Material shown »
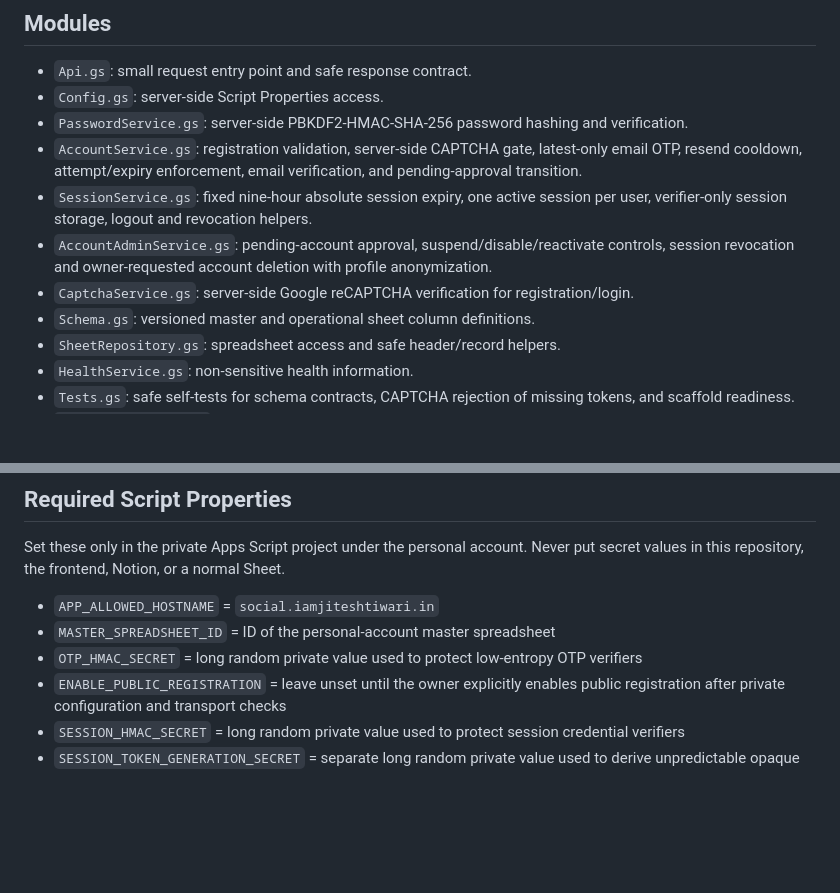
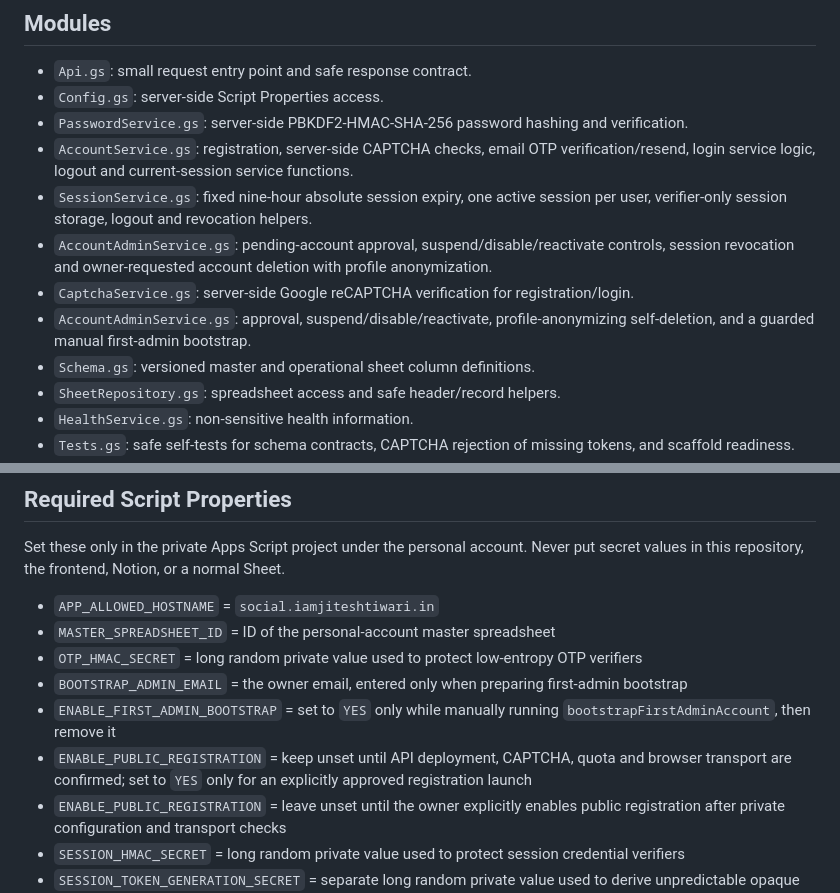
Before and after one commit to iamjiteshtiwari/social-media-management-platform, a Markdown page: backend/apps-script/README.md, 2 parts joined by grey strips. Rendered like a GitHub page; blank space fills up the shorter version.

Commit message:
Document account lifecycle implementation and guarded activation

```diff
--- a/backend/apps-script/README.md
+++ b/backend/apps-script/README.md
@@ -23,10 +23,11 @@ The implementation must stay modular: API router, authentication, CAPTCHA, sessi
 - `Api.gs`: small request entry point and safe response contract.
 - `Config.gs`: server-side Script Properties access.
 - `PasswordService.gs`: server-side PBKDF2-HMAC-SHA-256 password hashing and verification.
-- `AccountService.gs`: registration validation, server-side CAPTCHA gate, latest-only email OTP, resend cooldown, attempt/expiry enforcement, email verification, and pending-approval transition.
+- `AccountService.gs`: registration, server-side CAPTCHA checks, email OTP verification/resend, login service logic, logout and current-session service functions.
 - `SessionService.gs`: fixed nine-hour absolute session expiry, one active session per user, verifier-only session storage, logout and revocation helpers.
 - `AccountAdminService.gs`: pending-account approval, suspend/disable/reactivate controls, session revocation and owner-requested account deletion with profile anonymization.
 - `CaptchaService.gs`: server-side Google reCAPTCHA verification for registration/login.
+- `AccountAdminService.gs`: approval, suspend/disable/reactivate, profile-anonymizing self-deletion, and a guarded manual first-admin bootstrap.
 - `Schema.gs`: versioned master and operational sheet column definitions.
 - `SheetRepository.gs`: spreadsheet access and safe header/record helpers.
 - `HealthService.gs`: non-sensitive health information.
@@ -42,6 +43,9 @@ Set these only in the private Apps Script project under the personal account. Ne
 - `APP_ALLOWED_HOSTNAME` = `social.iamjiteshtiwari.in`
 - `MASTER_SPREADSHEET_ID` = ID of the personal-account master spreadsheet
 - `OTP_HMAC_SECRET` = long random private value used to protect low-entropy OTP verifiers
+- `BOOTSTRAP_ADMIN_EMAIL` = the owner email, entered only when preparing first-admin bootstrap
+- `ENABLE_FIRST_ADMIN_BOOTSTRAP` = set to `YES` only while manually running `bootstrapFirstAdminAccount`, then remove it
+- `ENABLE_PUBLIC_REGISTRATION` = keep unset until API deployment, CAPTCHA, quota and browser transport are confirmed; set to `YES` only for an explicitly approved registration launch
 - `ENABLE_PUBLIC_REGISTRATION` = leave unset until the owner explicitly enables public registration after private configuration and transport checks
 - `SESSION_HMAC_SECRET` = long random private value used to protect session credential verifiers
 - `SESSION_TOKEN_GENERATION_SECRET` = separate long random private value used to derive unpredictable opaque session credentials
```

==

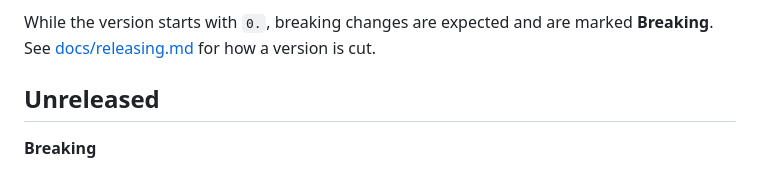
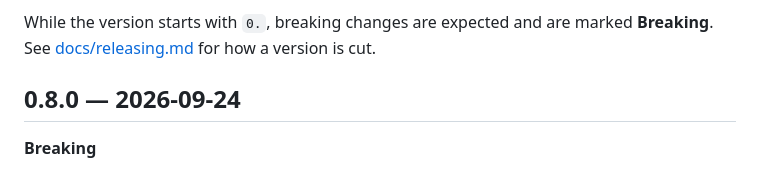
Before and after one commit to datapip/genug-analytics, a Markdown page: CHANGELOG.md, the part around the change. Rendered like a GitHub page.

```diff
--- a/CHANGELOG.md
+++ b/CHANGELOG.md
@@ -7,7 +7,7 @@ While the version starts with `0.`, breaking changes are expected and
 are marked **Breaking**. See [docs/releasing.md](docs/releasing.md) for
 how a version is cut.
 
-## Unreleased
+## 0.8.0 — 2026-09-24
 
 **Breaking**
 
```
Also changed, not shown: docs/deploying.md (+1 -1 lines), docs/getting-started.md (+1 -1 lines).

Exercise goal »
For the word "transport", please count the lines in the data where it appears and respond with the number only.

Written response »
2